[WHAT THE EXERCISE ASKS]:
Where the records below show the word "AniList" in a line, please copy that line.

[MATERIAL FOR THE TASK]:
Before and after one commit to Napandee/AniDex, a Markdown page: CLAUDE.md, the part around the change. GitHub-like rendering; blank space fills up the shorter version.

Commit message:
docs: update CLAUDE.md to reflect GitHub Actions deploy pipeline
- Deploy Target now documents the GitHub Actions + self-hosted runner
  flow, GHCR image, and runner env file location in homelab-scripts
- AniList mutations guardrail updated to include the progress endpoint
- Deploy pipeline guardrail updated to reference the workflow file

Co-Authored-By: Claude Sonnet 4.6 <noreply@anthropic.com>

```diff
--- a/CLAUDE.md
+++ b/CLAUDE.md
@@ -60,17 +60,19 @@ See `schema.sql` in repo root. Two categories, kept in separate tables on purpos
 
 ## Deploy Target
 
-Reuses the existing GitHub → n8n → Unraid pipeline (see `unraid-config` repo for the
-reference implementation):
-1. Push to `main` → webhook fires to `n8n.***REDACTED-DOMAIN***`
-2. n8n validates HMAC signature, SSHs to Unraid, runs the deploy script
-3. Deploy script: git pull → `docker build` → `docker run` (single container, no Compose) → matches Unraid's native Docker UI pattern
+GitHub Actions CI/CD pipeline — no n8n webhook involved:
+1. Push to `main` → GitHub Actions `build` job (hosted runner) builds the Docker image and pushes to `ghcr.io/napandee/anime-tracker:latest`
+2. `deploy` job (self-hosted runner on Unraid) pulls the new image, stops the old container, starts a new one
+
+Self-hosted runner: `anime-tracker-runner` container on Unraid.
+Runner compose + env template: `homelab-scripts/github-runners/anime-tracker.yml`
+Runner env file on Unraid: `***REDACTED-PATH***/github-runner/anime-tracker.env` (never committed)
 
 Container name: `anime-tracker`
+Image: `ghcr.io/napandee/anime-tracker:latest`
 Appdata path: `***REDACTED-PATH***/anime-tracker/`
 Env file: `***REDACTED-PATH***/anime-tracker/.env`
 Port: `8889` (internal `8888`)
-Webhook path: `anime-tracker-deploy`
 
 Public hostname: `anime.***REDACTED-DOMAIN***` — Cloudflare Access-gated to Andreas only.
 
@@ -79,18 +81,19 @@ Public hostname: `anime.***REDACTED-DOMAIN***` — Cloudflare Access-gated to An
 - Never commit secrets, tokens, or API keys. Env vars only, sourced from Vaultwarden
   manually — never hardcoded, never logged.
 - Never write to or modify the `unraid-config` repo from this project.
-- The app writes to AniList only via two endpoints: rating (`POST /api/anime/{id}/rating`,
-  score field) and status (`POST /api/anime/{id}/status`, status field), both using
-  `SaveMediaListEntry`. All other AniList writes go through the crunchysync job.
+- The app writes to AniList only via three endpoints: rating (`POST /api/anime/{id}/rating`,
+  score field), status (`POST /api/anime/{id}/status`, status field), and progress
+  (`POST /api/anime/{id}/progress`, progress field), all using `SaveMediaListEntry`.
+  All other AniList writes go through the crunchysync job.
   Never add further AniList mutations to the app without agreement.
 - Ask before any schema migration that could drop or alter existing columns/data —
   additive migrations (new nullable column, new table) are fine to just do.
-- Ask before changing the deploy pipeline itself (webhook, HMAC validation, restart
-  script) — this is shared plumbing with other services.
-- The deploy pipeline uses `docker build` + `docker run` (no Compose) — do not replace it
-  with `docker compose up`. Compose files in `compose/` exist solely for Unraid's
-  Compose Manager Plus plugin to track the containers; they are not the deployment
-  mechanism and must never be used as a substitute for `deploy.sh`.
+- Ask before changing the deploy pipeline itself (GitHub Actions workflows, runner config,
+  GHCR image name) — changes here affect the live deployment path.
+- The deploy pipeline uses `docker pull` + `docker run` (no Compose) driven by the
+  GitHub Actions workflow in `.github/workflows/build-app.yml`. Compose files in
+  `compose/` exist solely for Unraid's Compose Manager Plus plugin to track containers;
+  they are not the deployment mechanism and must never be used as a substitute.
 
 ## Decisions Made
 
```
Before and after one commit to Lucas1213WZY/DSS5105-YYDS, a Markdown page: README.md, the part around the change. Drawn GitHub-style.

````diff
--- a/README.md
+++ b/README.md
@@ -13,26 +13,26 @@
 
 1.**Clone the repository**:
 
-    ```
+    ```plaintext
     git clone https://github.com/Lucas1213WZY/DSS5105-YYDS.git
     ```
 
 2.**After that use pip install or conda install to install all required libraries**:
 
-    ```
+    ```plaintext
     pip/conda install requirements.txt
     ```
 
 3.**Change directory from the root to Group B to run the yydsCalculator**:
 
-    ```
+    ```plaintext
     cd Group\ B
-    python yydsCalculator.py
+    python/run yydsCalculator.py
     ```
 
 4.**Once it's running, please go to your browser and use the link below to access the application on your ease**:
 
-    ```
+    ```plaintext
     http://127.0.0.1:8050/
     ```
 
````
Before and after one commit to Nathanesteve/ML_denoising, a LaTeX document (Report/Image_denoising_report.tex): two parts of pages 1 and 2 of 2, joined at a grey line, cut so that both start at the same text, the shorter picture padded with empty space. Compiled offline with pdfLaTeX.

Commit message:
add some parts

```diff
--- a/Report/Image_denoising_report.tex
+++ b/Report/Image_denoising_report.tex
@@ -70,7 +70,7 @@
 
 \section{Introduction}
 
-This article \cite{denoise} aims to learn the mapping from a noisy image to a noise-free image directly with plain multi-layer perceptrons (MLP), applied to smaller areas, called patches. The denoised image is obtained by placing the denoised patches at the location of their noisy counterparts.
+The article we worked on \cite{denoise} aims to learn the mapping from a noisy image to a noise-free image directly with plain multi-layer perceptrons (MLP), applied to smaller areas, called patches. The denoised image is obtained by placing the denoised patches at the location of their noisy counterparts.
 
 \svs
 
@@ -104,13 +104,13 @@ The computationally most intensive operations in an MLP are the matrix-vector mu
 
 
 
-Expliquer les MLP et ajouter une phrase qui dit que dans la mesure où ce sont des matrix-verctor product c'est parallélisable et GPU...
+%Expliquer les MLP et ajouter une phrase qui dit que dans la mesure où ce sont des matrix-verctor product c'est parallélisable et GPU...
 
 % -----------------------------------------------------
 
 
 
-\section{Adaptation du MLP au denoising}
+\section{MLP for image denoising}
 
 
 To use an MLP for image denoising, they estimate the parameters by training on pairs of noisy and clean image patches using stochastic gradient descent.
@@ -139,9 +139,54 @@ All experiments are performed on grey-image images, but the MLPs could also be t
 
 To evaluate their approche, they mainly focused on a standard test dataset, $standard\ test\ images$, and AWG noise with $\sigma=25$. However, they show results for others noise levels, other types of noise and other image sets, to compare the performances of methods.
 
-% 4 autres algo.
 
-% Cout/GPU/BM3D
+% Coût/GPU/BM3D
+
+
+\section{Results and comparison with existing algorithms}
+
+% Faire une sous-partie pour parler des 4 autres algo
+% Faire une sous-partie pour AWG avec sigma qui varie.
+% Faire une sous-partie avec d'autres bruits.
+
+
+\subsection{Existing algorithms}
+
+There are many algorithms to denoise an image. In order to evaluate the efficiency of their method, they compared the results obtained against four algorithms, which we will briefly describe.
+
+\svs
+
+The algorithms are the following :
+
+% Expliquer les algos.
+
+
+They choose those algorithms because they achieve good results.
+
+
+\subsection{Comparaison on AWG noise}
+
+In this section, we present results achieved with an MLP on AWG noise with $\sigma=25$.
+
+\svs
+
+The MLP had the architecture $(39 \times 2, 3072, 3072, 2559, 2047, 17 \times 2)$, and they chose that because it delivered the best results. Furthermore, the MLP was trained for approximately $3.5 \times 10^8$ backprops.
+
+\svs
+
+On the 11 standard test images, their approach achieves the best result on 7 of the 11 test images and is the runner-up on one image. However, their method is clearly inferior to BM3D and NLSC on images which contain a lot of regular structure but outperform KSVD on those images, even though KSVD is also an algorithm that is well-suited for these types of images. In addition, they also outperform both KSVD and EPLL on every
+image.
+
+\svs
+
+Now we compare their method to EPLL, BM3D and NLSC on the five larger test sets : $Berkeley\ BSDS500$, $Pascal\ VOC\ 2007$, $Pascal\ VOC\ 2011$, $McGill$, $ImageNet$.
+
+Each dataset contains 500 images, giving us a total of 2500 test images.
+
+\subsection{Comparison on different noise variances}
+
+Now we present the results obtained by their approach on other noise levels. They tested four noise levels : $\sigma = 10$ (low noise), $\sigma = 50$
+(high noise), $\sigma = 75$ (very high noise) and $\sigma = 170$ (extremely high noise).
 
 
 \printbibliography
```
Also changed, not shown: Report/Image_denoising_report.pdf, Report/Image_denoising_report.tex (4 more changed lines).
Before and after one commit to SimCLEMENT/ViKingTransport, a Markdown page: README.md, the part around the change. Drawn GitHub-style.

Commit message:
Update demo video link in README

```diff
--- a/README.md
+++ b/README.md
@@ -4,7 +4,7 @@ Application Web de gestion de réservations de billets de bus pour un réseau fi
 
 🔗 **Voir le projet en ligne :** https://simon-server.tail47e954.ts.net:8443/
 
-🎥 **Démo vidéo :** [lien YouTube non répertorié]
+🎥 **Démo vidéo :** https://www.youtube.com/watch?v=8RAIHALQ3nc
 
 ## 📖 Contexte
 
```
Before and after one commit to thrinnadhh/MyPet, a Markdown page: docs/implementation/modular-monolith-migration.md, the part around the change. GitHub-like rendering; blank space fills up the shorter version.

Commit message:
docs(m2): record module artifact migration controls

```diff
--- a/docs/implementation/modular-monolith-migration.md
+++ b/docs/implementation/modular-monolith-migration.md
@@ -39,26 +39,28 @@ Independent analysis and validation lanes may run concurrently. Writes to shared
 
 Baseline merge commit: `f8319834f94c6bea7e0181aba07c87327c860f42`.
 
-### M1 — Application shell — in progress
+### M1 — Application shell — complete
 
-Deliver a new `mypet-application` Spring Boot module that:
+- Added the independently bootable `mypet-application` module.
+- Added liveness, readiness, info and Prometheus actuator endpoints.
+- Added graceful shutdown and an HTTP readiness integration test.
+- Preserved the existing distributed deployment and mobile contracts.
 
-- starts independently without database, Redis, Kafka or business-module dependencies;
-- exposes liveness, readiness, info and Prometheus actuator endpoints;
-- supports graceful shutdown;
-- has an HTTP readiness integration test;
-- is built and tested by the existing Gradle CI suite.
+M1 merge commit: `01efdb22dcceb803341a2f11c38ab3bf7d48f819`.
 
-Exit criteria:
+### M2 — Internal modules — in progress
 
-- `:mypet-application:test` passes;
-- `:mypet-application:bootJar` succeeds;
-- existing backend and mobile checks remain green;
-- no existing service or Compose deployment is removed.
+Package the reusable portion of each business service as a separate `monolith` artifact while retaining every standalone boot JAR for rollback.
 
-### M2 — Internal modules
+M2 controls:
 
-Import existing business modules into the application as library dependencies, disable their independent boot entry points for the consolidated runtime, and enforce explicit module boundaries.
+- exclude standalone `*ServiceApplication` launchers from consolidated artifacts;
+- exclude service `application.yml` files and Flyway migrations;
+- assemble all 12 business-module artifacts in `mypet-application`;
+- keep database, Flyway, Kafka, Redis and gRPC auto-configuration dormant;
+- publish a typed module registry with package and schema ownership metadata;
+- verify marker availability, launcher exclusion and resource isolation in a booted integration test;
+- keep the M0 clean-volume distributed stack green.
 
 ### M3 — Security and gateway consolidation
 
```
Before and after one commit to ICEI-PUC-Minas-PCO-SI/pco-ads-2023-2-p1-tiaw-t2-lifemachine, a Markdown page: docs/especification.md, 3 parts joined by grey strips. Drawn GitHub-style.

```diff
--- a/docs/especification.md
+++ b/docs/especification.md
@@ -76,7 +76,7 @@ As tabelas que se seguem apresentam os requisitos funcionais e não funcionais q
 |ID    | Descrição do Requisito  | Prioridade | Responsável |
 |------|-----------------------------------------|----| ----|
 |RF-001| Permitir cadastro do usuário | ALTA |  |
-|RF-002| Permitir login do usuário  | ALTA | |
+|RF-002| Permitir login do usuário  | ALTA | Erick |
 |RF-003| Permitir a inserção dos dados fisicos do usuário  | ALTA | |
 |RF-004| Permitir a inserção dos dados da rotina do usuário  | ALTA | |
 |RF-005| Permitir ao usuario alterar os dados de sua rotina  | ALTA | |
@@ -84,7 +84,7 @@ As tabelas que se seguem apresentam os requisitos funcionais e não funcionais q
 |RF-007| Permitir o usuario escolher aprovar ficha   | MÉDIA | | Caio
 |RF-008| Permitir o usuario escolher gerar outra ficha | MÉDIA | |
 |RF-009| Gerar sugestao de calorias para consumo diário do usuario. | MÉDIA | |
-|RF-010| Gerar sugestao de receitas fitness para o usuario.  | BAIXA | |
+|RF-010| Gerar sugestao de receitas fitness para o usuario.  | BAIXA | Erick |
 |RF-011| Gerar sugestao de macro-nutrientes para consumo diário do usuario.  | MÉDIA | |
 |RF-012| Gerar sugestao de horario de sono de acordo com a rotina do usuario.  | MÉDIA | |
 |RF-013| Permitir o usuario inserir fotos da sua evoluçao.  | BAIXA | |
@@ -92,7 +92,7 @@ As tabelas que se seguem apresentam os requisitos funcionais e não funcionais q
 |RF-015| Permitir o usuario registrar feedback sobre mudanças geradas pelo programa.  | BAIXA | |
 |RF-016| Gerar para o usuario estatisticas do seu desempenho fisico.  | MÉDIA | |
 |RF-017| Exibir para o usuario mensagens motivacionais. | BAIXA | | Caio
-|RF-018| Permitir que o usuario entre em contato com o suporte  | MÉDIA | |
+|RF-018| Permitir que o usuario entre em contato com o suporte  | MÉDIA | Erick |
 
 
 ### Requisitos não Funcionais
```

[SOLUTION TO THE EXERCISE]:
- AniList mutations guardrail updated to include the progress endpoint
-- The app writes to AniList only via two endpoints: rating (`POST /api/anime/{id}/rating`,
-  `SaveMediaListEntry`. All other AniList writes go through the crunchysync job.
+- The app writes to AniList only via three endpoints: rating (`POST /api/anime/{id}/rating`,
+  All other AniList writes go through the crunchysync job.
   Never add further AniList mutations to the app without agreement.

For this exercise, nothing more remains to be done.